- What is required -
Only lines holding "ayuda" are wanted; copy each of them from the records below.

*** Data provided ***

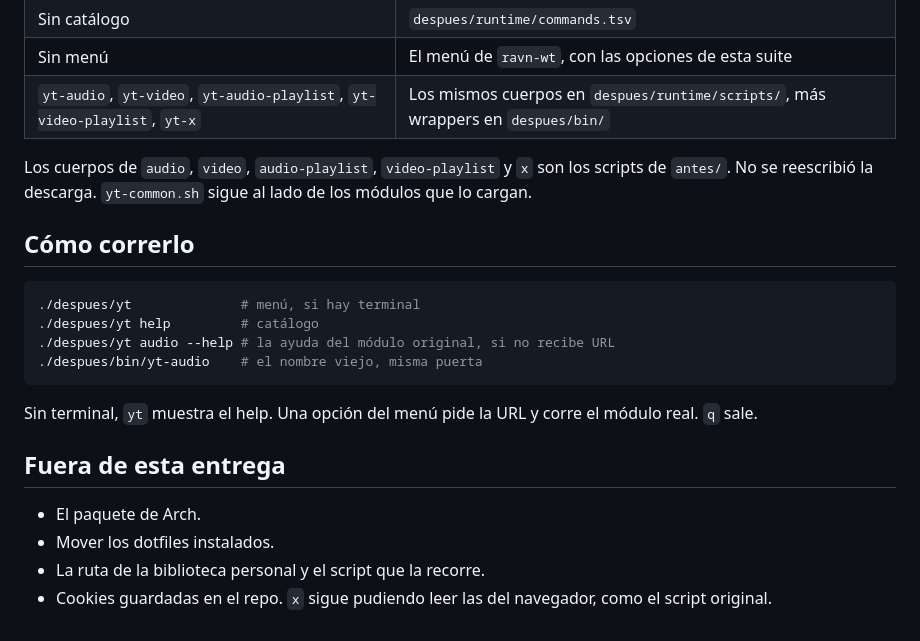
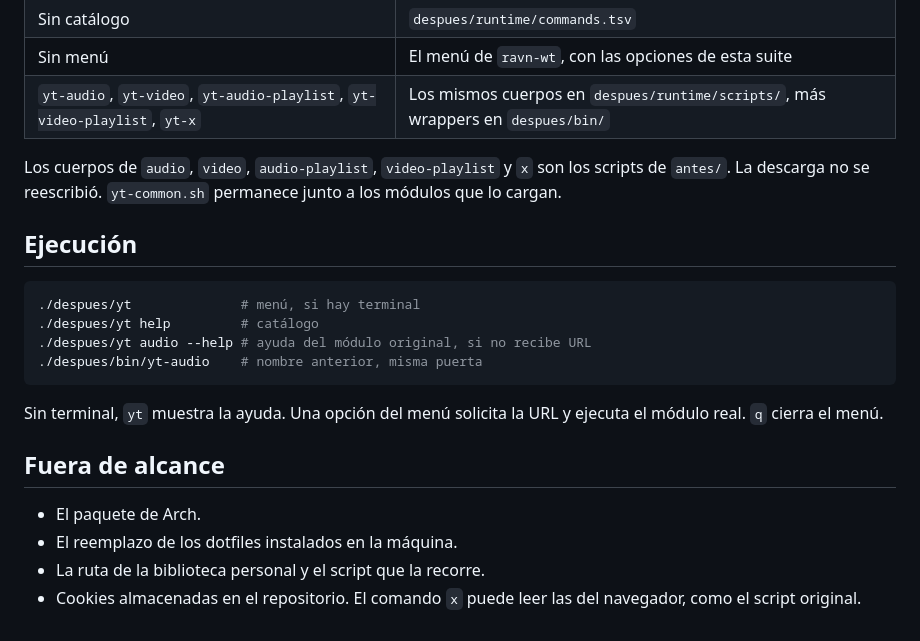
Before and after one commit to robert-flo/kodigo-yt, a Markdown page: README.md, the part around one of its changes. Rendered like a GitHub page.

````diff
--- a/README.md
+++ b/README.md
@@ -38,22 +84,22 @@ En esta entrega el PM documentó el flujo conmigo y dejó el árbol adaptado par
 | Sin menú | El menú de `ravn-wt`, con las opciones de esta suite |
 | `yt-audio`, `yt-video`, `yt-audio-playlist`, `yt-video-playlist`, `yt-x` | Los mismos cuerpos en `despues/runtime/scripts/`, más wrappers en `despues/bin/` |
 
-Los cuerpos de `audio`, `video`, `audio-playlist`, `video-playlist` y `x` son los scripts de `antes/`. No se reescribió la descarga. `yt-common.sh` sigue al lado de los módulos que lo cargan.
+Los cuerpos de `audio`, `video`, `audio-playlist`, `video-playlist` y `x` son los scripts de `antes/`. La descarga no se reescribió. `yt-common.sh` permanece junto a los módulos que lo cargan.
 
-## Cómo correrlo
+## Ejecución
 
 ```bash
 ./despues/yt              # menú, si hay terminal
 ./despues/yt help         # catálogo
-./despues/yt audio --help # la ayuda del módulo original, si no recibe URL
-./despues/bin/yt-audio    # el nombre viejo, misma puerta
+./despues/yt audio --help # ayuda del módulo original, si no recibe URL
+./despues/bin/yt-audio    # nombre anterior, misma puerta
 ```
 
-Sin terminal, `yt` muestra el help. Una opción del menú pide la URL y corre el módulo real. `q` sale.
+Sin terminal, `yt` muestra la ayuda. Una opción del menú solicita la URL y ejecuta el módulo real. `q` cierra el menú.
 
-## Fuera de esta entrega
+## Fuera de alcance
 
 - El paquete de Arch.
-- Mover los dotfiles instalados.
+- El reemplazo de los dotfiles instalados en la máquina.
 - La ruta de la biblioteca personal y el script que la recorre.
-- Cookies guardadas en el repo. `x` sigue pudiendo leer las del navegador, como el script original.
+- Cookies almacenadas en el repositorio. El comando `x` puede leer las del navegador, como el script original.
````
Also changed, not shown: other parts of README.md (+60 -14 lines), .github/Assets/kodigo_logo.png (added), .github/Assets/kodigo_logo_dark.png (added), .github/Assets/macchiato.png (added), .github/Assets/transparent.png (added).
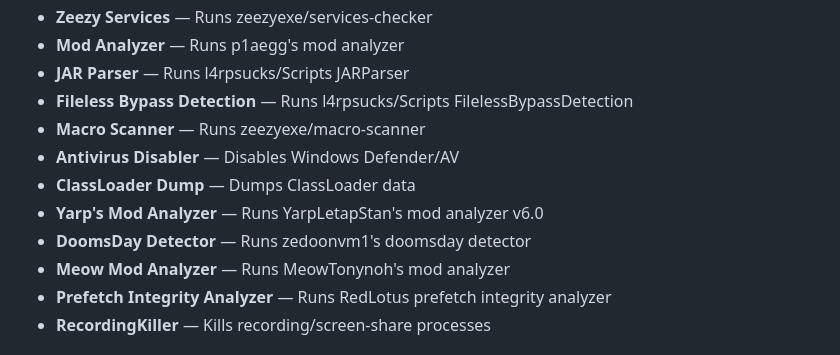
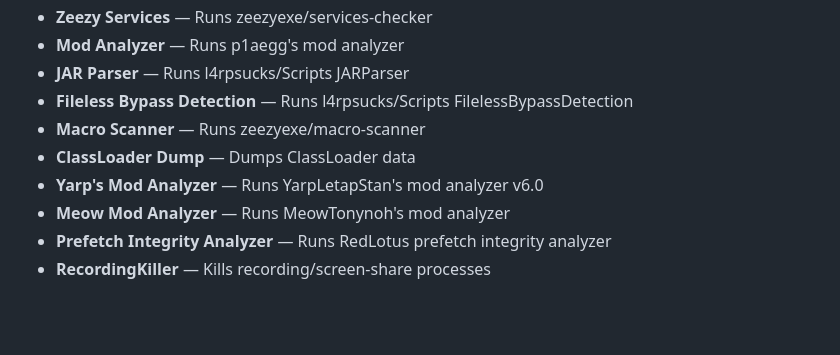
Before and after one commit to p1aegg/SSTool, a Markdown page: README.md, the part around the change. Rendered like a GitHub page; blank space fills up the shorter version.

Commit message:
Update README to remove outdated tools
Removed 'Antivirus Disabler' and 'DoomsDay Detector' from the list of tools.

```diff
--- a/README.md
+++ b/README.md
@@ -112,10 +112,8 @@ PowerShell one-liners, run via a visible `cmd.exe`/PowerShell console rather tha
 - **JAR Parser** — Runs l4rpsucks/Scripts JARParser
 - **Fileless Bypass Detection** — Runs l4rpsucks/Scripts FilelessBypassDetection
 - **Macro Scanner** — Runs zeezyexe/macro-scanner
-- **Antivirus Disabler** — Disables Windows Defender/AV
 - **ClassLoader Dump** — Dumps ClassLoader data
 - **Yarp's Mod Analyzer** — Runs YarpLetapStan's mod analyzer v6.0
-- **DoomsDay Detector** — Runs zedoonvm1's doomsday detector
 - **Meow Mod Analyzer** — Runs MeowTonynoh's mod analyzer
 - **Prefetch Integrity Analyzer** — Runs RedLotus prefetch integrity analyzer
 - **RecordingKiller** — Kills recording/screen-share processes
```
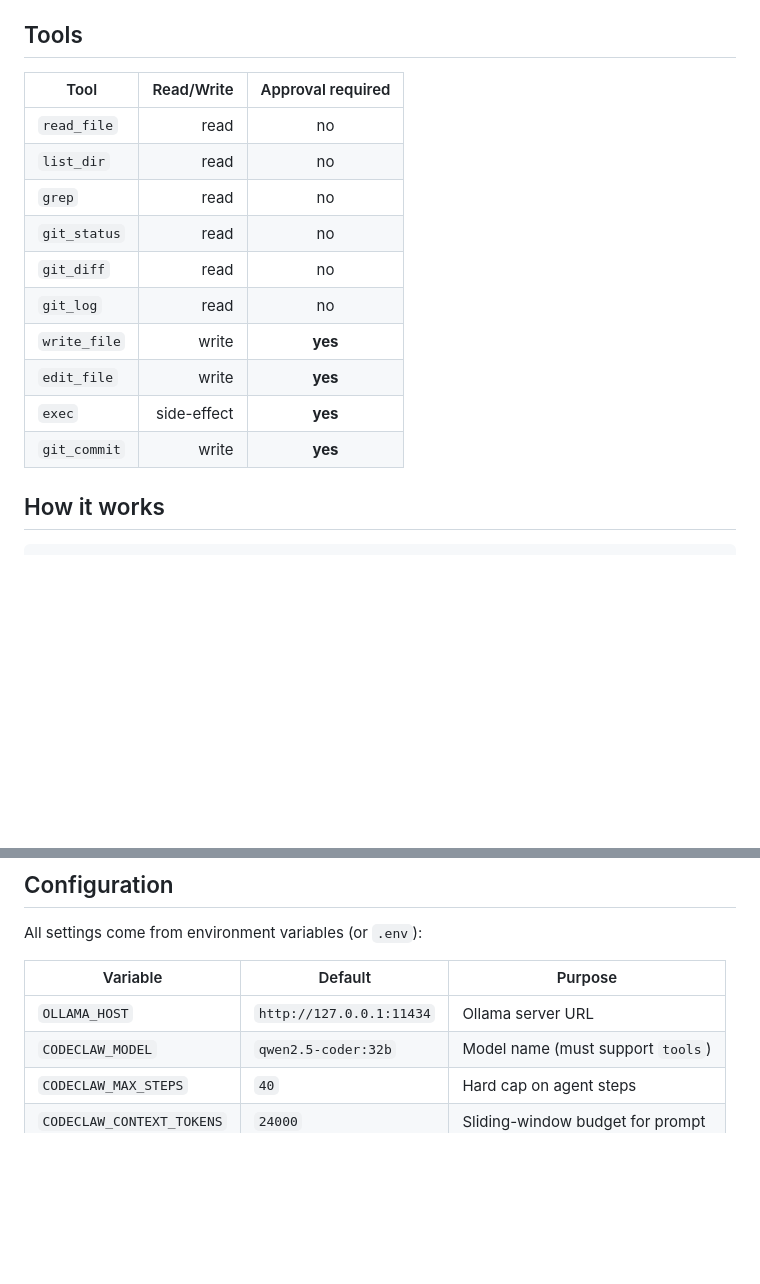
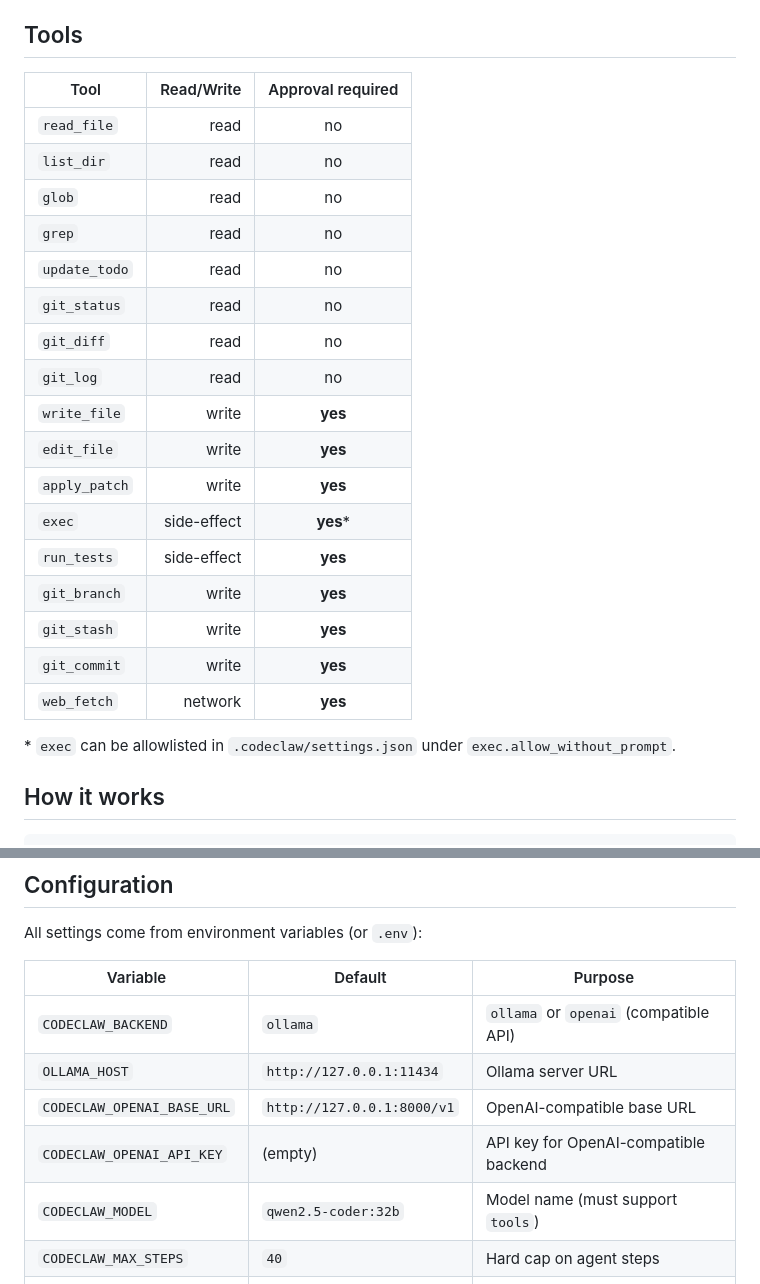
Before and after one commit to tillietoons-gif/codeclaw, a Markdown page: README.md, 2 parts joined by grey strips. Drawn GitHub-style; blank space fills up the shorter version.

```diff
--- a/README.md
+++ b/README.md
@@ -129,18 +181,27 @@ tool (`a`), and deny (`n`).
 
 ## Tools
 
-| Tool          | Read/Write | Approval required |
-|---------------|-----------:|:-----------------:|
-| `read_file`   | read       | no                |
-| `list_dir`    | read       | no                |
-| `grep`        | read       | no                |
-| `git_status`  | read       | no                |
-| `git_diff`    | read       | no                |
-| `git_log`     | read       | no                |
-| `write_file`  | write      | **yes**           |
-| `edit_file`   | write      | **yes**           |
-| `exec`        | side-effect| **yes**           |
-| `git_commit`  | write      | **yes**           |
+| Tool           | Read/Write | Approval required |
+|----------------|-----------:|:-----------------:|
+| `read_file`    | read       | no                |
+| `list_dir`     | read       | no                |
+| `glob`         | read       | no                |
+| `grep`         | read       | no                |
+| `update_todo`  | read       | no                |
+| `git_status`   | read       | no                |
+| `git_diff`     | read       | no                |
+| `git_log`      | read       | no                |
+| `write_file`   | write      | **yes**           |
+| `edit_file`    | write      | **yes**           |
+| `apply_patch`  | write      | **yes**           |
+| `exec`         | side-effect| **yes**\*         |
+| `run_tests`    | side-effect| **yes**           |
+| `git_branch`   | write      | **yes**           |
+| `git_stash`    | write      | **yes**           |
+| `git_commit`   | write      | **yes**           |
+| `web_fetch`    | network    | **yes**           |
+
+\* `exec` can be allowlisted in `.codeclaw/settings.json` under `exec.allow_without_prompt`.
 
 ## How it works
 
@@ -188,7 +249,10 @@ All settings come from environment variables (or `.env`):
 
 | Variable                    | Default                    | Purpose                                  |
 |-----------------------------|----------------------------|------------------------------------------|
+| `CODECLAW_BACKEND`          | `ollama`                   | `ollama` or `openai` (compatible API)    |
 | `OLLAMA_HOST`               | `http://127.0.0.1:11434`   | Ollama server URL                        |
+| `CODECLAW_OPENAI_BASE_URL`  | `http://127.0.0.1:8000/v1` | OpenAI-compatible base URL               |
+| `CODECLAW_OPENAI_API_KEY`   | (empty)                    | API key for OpenAI-compatible backend    |
 | `CODECLAW_MODEL`            | `qwen2.5-coder:32b`        | Model name (must support `tools`)        |
 | `CODECLAW_MAX_STEPS`        | `40`                       | Hard cap on agent steps                  |
 | `CODECLAW_CONTEXT_TOKENS`   | `24000`                    | Sliding-window budget for prompt         |
```
Also changed, not shown: other parts of README.md (+54 -2 lines).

*** End of Data provided ***

- Your response -
-./despues/yt audio --help # la ayuda del módulo original, si no recibe URL
+./despues/yt audio --help # ayuda del módulo original, si no recibe URL
+Sin terminal, `yt` muestra la ayuda. Una opción del menú solicita la URL y ejecuta el módulo real. `q` cierra el menú.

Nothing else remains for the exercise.